It’s great to see a member of the administration who not only takes an active role in the welfare of students, but also gives them the opportunity to make mistakes and learn from them within a controlled environment.
It would be much easier and cheaper for TCU to turn underage drinkers over to the police. Instead, the administration is taking what could be considered a problem and making it a learning experience. They’re doing students a favor in a very big way.
Through surveys, counseling sessions and careful treatment, TCU and Taylor’s center have endeavored to show students that they matter as individuals.

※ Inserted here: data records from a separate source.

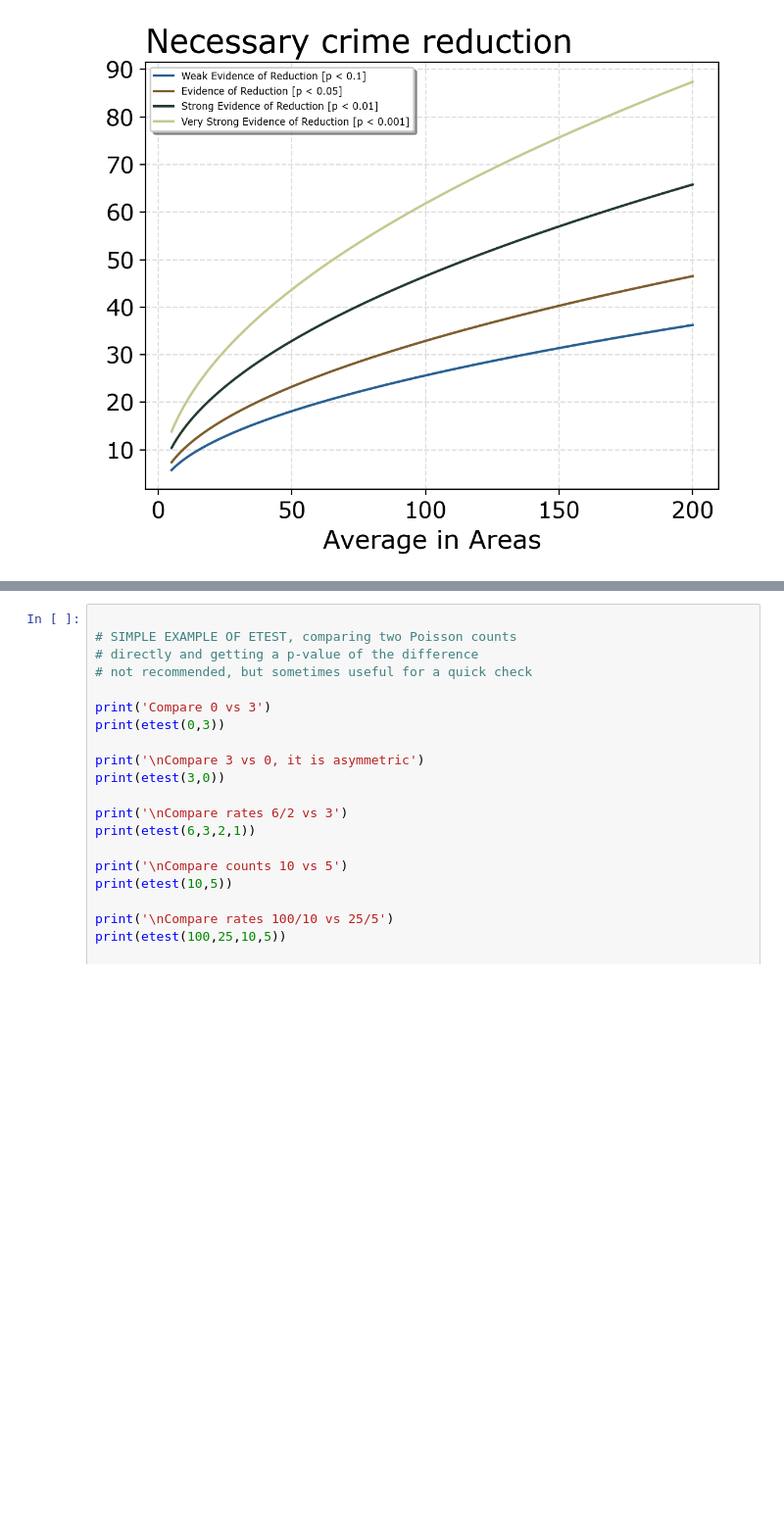
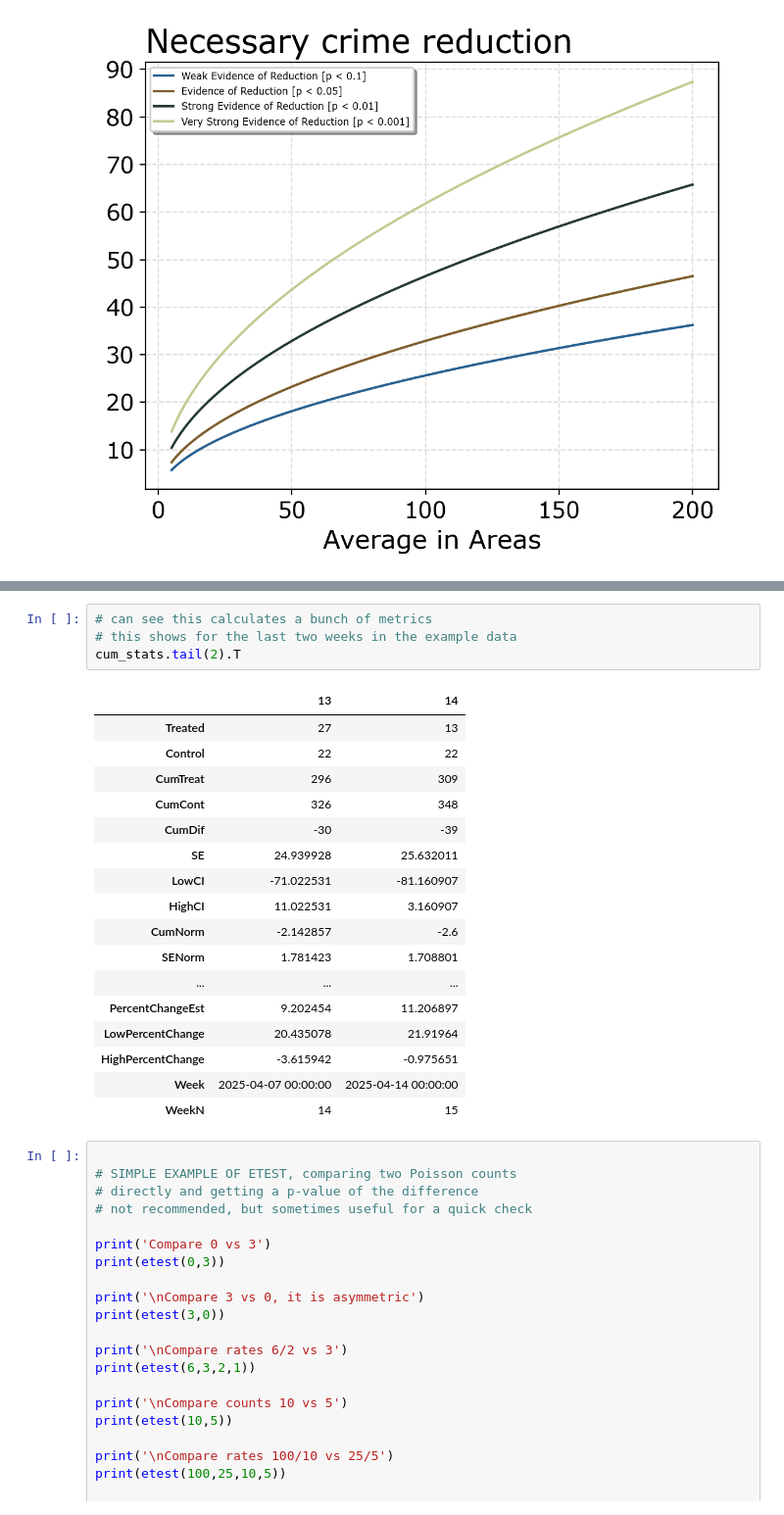
Before and after one commit to apwheele/crimepy, a Jupyter notebook: notebooks/WDD_Examples.ipynb, the cells around one changed output, grey strips where cells are left out. Shown at 98% size. Cells and saved outputs as stored; diff of their text form; blank space fills up the shorter version.

Commit message:
one example in WDD notebook was not updated

```diff
--- a/notebooks/WDD_Examples.ipynb
+++ b/notebooks/WDD_Examples.ipynb
@@ -143,3 +147,25 @@ ax.plot(cum_stats['Week'],cum_stats['CumDif'],c='k',linewidth=1.3,
+# %%
+# can see this calculates a bunch of metrics
+# this shows for the last two weeks in the example data
+cum_stats.tail(2).T
+# %% [output]
+|  | 13 | 14 |
+| Treated | 27 | 13 |
+| Control | 22 | 22 |
+| CumTreat | 296 | 309 |
+| CumCont | 326 | 348 |
+| CumDif | -30 | -39 |
+| SE | 24.939928 | 25.632011 |
+| LowCI | -71.022531 | -81.160907 |
+| HighCI | 11.022531 | 3.160907 |
+| CumNorm | -2.142857 | -2.6 |
+| SENorm | 1.781423 | 1.708801 |
+| ... | ... | ... |
+| PercentChangeEst | 9.202454 | 11.206897 |
+| LowPercentChange | 20.435078 | 21.91964 |
+| HighPercentChange | -3.615942 | -0.975651 |
+| Week | 2025-04-07 00:00:00 | 2025-04-14 00:00:00 |
+| WeekN | 14 | 15 |
 # %%
 
 # SIMPLE EXAMPLE OF ETEST, comparing two Poisson counts
```
Also changed, not shown: parts of 2 cells of this notebook.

And by co-sponsoring alcohol-free and alcohol-controlled parties and events with groups such as Hyperfrogs, Programming Council and the athletics department, they are trying to enlighten everyone on the dangers of irresponsible drinking.
Now it’s up to the students.
I’m not saying everyone should join Hyperfrogs or Programming Council (though they would be thrilled), but we should support those organizations by attending their events.
Check out this week’s tailgate party and, if you’re of age, bring a couple beers. That way, you can both enjoy a drink and prove to yourself and the world that there’s nothing wrong with drinking responsibly.
And next month, celebrate National Collegiate Alcohol Awareness Week from Oct. 24 to 28 by dropping by the Student Center to see what Hyperfrogs is doing. They’ll have surveys and information there all week.
You could even show support by planning an alcohol-free outing with friends.
As Taylor told me, “There are a lot of opportunities in the Fort Worth community that students don’t take advantage of.”
She suggests trips to the Fort Worth’s award-winning zoo, museums, concert halls and theater venues.
Furthermore, if you run out of Fort Worth to explore, there’s always that city to the east. I hear its symphony orchestra and opera company are amazing.
As you can see, there are plenty of fun things to do that don’t involve alcohol. But if you just can’t help yourself, please remember to be responsible.
Possibly the most sobering statistic in TCU’s survey results shows that 28.1 percent of TCU students have driven a car while under the influence, a rate that’s just slightly below the national average.
Know your limits. And if you’re not able to drive, call a friend, a cab or even the police. For those of you who are underage, understand that drinking isn’t the end-all, be-all of life.
Safety and responsibility are the two most important parts of any occasion. Don’t sacrifice them just for fun.
Brian Wooddell is a senior news-editorial journalism major from The Woodlands.